One could apply per-flow protection. However, here we're talking about 
options if the implementer has chosen not to implement traffic protection.
>> * add a 3ms sojourn limit for packets marked NQB (but not L4S), after which they are dropped
> 	[SM] Great idea, looking forward seeing this in the next dualQ draft!
[BB] I think you're misunderstanding the purpose of the appendix in the 
draft. It's an example for tutorial purposes.

I have no intention of adding NQB support to that tutorial example, 
which needs to focus on explaining the Coupled DualQ, not get cluttered 
up with extraneous details like optional extra DSCPs, and corner case 

But we are planning to add NQB support to the Linux reference 
implementation of DualPI2.

> Until then I will assume 250ms/2 as the likely default value.
[BB] That would be a very poor assumption. The shared buffer is 250ms to 
absorb Classic bursts, and the L4S queue just shares a part of that 
buffer that is typically tiny.

If an implementation used separate buffers, I would advise physical 
buffer of 250ms at the link rate for Classic and perhaps 4ms at the link 
rate for L4S, but with this 3ms sojourn limit applied within that.

> I also note that this adds another complication to dualQ, basically multiplexing a dropping regime into an ECN based system.
[BB] There would be an extra 'if' per packet (which is why we just used 
tail drop in a shallow buffer in DOCSIS).
>> * It might be necessary to tune down the L4S scheduling weight to bolster the incentive against mismarking, e.g. 3/4 not 15/16.
> 	[SM] You mean the part in the dualQ draft that says " if L4S traffic is over-aggressive or unresponsive, the scheduler weight for Classic traffic will at least be large enough to ensure it does not
>        starve."? I would not actually direct attention to this part of the dualQ rfc, as for a system that claims to share between L4S and standard-compliant flows only giving 1/16th to the standard-compliant flows is a problem.
[BB] You've completely missed the point of the coupling and how it 
overrides the scheduler. Please read the explanation in the draft 
(search for the three places where '1/16' is mentioned). It's no wonder 
you're not impressed with the design if you don't understand how it works.

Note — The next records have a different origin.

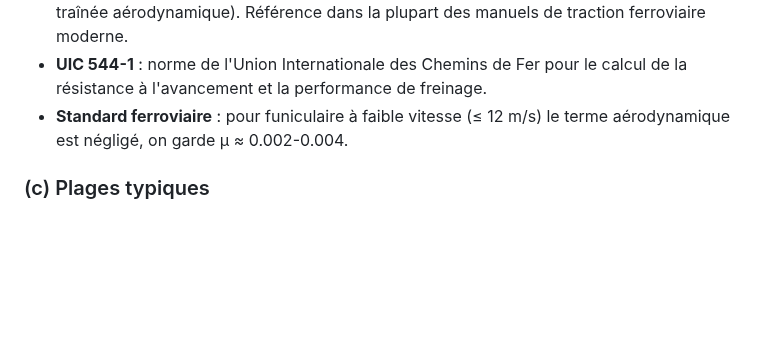
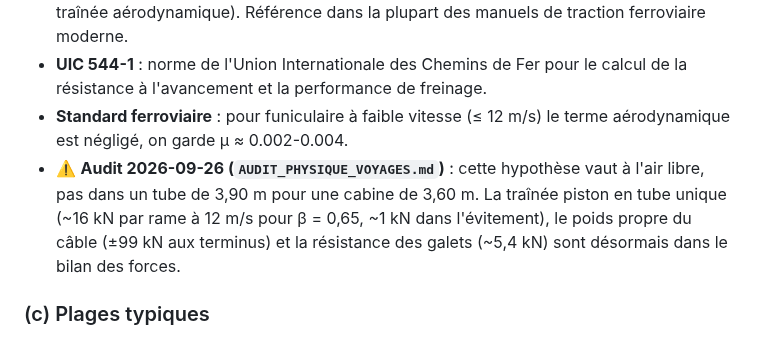
Before and after one commit to ARP273-ROSE/perce-neige-sim, a Markdown page: research_physics_sources.md, the part around the change. GitHub-like rendering; blank space fills up the shorter version.

```diff
--- a/research_physics_sources.md
+++ b/research_physics_sources.md
@@ -50,6 +50,7 @@ où μ est le coefficient de résistance au roulement (sans dimension) et N est
 - **Davis formula** (W.J. Davis Jr., 1926, *General Electric Review*) : R = a + b·v + c·v² (terme constant a = roulement + frottement palier ; b·v = friction air à basse vitesse ; c·v² = traînée aérodynamique). Référence dans la plupart des manuels de traction ferroviaire moderne.
 - **UIC 544-1** : norme de l'Union Internationale des Chemins de Fer pour le calcul de la résistance à l'avancement et la performance de freinage.
 - **Standard ferroviaire** : pour funiculaire à faible vitesse (≤ 12 m/s) le terme aérodynamique est négligé, on garde μ ≈ 0.002-0.004.
+- ⚠️ **Audit 2026-09-26 (`AUDIT_PHYSIQUE_VOYAGES.md`)** : cette hypothèse vaut à l'air libre, pas dans un tube de 3,90 m pour une cabine de 3,60 m. La traînée piston en tube unique (~16 kN par rame à 12 m/s pour β = 0,65, ~1 kN dans l'évitement), le poids propre du câble (±99 kN aux terminus) et la résistance des galets (~5,4 kN) sont désormais dans le bilan des forces.
 
 ### (c) Plages typiques
 - Roue acier sur rail acier propre et sec : **μ ≈ 0.001 à 0.002** (rail neuf, alignement parfait).
```
Also changed, not shown: AUDIT_PHYSIQUE_VOYAGES.md (added, +265 -0 lines), README.md (+49 -0 lines), audit_physique/fig/aero_beta.png (added), audit_physique/fig/avant_apres.png (added), audit_physique/fig/banc_pc.png (added), audit_physique/fig/puissance_forces.png (added), audit_physique/fig/tension.png (added), 12 other files.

>> The alternative specified for DOCSIS is to use a 10ms low latency buffer but also to implement per-flow queue protection (which can be disabled by the operator).
> 	[SM] If we are talking about [DOCSIS-MULPIv3.1]  Cable Television Laboratories, Inc., "MAC and Upper Layer Protocols Interface Specification, CM-SP-MULPIv3.1-I18-190422", April 22, 2019,
>                < CM-SP-MULPIv3.1>.
> In Annex N I read: I read:
> BUFFER_SIZE                // The size of the buffer for the LL service flow [B]
>                             //  (see Section C. A value of 10 ms multiplied
>                             // by the Maximum Sustained Rate (MAX RATE) is recommended
> Naively, I would say this is only 10 ms if MAX RATE equals 1, no? What am I missing.
[BB] That means the buffer size in bytes (indicated by '[B]') is 10ms 
multiplied by MAX_RATE given in the appropriate units (B/ms).



> Best Regards
> 	Sebastian
>> HTH
>> Bob
>>> Best Regards
>>> 	Sebastian
>> -- 
>> ________________________________________________________________
>> Bob Briscoe                     

Bob Briscoe